According to The Oxford English Dictionary we can date this introduction of the "e" in the middle as starting in the 16th century and becoming the usual spelling after 1625.

The Rebutal
There are several possible grounds by which one might claim that Pollax is the correct spelling - let's examine them one at a time.

Poleaxe is an incorrect spelling
Any spelling listed in the Oxford English Dictionary is "correct". Poleaxe is spelled this way in the OED, so cannot be called incorrect.

Poleaxe is a modern spelling
The OED dates it back to the 16th century, and we've seen the "e" in the middle in a document from 1700, it is most definitely NOT a modern spelling

Poleaxe is an anachronstic spelling  - it post dates the period of the weapon
The weapon called the pollax/poleaxe was in use roughly from 1300-1700. Thus for nearly half this period "poleaxe" was a normal spelling, and it was the usual spelling for the last 75 years of this period.

Pollax is the original spelling, and therefore correct
By this argument we should use "knyf" for knife. We cannot replace English spellings with those from Middle English.

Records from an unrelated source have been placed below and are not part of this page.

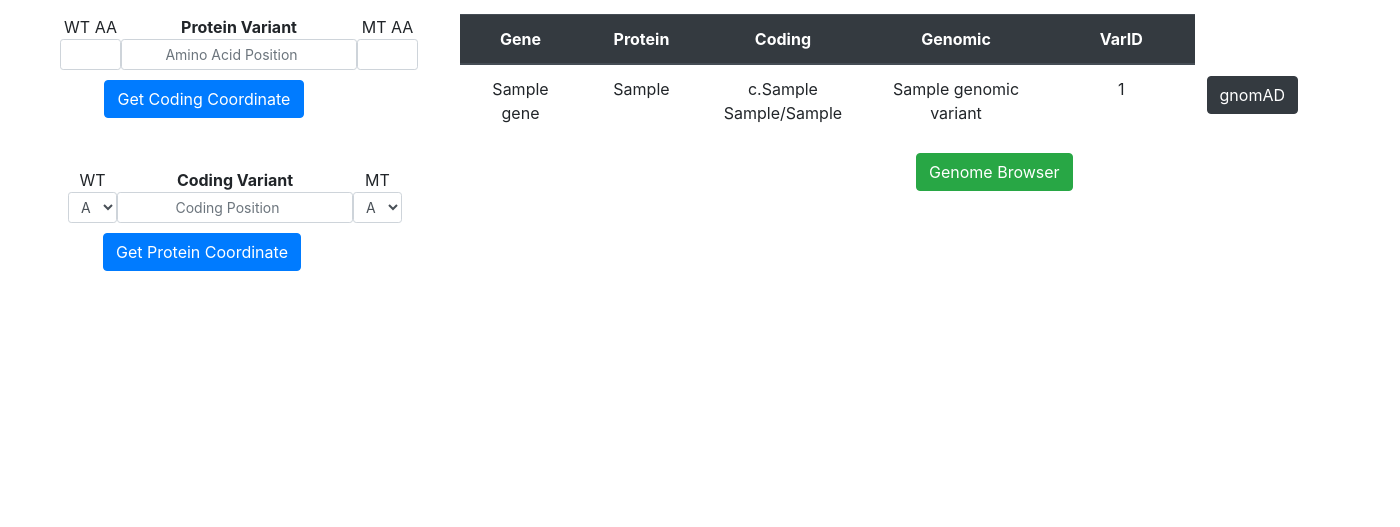
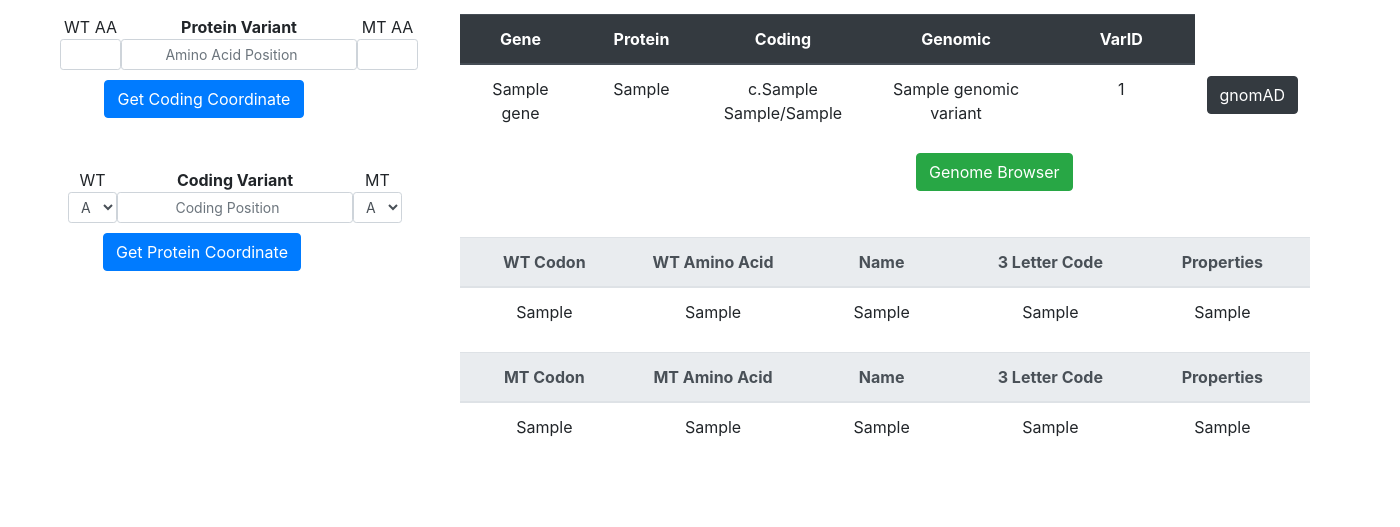
Before and after one commit to JustinzGit/variant_conversion_tool, a Django app: template conversion/templates/conversion/coding.html in a window 1400 px wide. Shown: the part 338-865 px from the top of the page. Before the commit the page ends 609 px from the top, so only its background shows below. Run offline with Django 3.2, Linux system fonts and the light colour scheme; the template is opened without the code that fills it: most values are stand-ins (such as "Sample title", 1, 10 or a date in 2020); some libraries are stand-ins or nearby versions.

Commit message:
add wt / mt amino acid table

```diff
--- a/conversion/templates/conversion/coding.html
+++ b/conversion/templates/conversion/coding.html
@@ -28,4 +28,46 @@
           <a role="button" href="https://genome.ucsc.edu/cgi-bin/hgTracks?db=hg19&position={{chromosome}}%3A{{gdna_start}}" class="btn btn-success" target="_blank">Genome Browser</a>
         </div>
     </div>
+
+    <table style="margin-top: 100px" id="aa_table" class="table">
+        <thead class="thead-light">
+          <tr>
+            <th style="width: 200px" scope="col">WT Codon</th>
+            <th style="width: 200px" scope="col">WT Amino Acid</th>
+            <th style="width: 200px" scope="col">Name</th>
+            <th style="width: 200px" scope="col">3 Letter Code</th>
+            <th style="width: 200px" scope="col">Properties</th>
+          </tr>
+        </thead>
+        <tbody>
+          <tr>
+            <td>{{ wt_aa_info.0 }}</td>
+            <td>{{ wt_aa_info.1 }}</td>
+            <td>{{ wt_aa_info.2 }}</td>
+            <td>{{ wt_aa_info.3 }}</td>
+            <td>{{ wt_aa_info.4 }}</td>
+          </tr>
+        </tbody>
+    </table>
+
+    <table id="aa_table" class="table">
+        <thead class="thead-light">
+          <tr>
+            <th style="width: 200px" scope="col">MT Codon</th>
+            <th style="width: 200px" scope="col">MT Amino Acid</th>
+            <th style="width: 200px" scope="col">Name</th>
+            <th style="width: 200px" scope="col">3 Letter Code</th>
+            <th style="width: 200px" scope="col">Properties</th>
+          </tr>
+        </thead>
+        <tbody>
+          <tr>
+            <td>{{ mt_aa_info.0 }}</td>
+            <td>{{ mt_aa_info.1 }}</td>
+            <td>{{ mt_aa_info.2 }}</td>
+            <td>{{ mt_aa_info.3 }}</td>
+            <td>{{ mt_aa_info.4 }}</td>
+          </tr>
+        </tbody>
+    </table>
 {% endblock %}
```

Poleaxe is etymologically incorrect and misleading
Many words are equally so. "Shamefaced" is a corruption, it comes from Middle English scamfæst, which is scam ("shame") + fæst ("fast"). So it *should* be shamefast. The change from "fast" to "faced" changes the meaning to imply showing guilt on the face. This does not mean we should change the meaning of Shamefaced in the dictionary to match the old meaning, nor should we change its spelling.

So it will be Poleaxe in Explore ;-)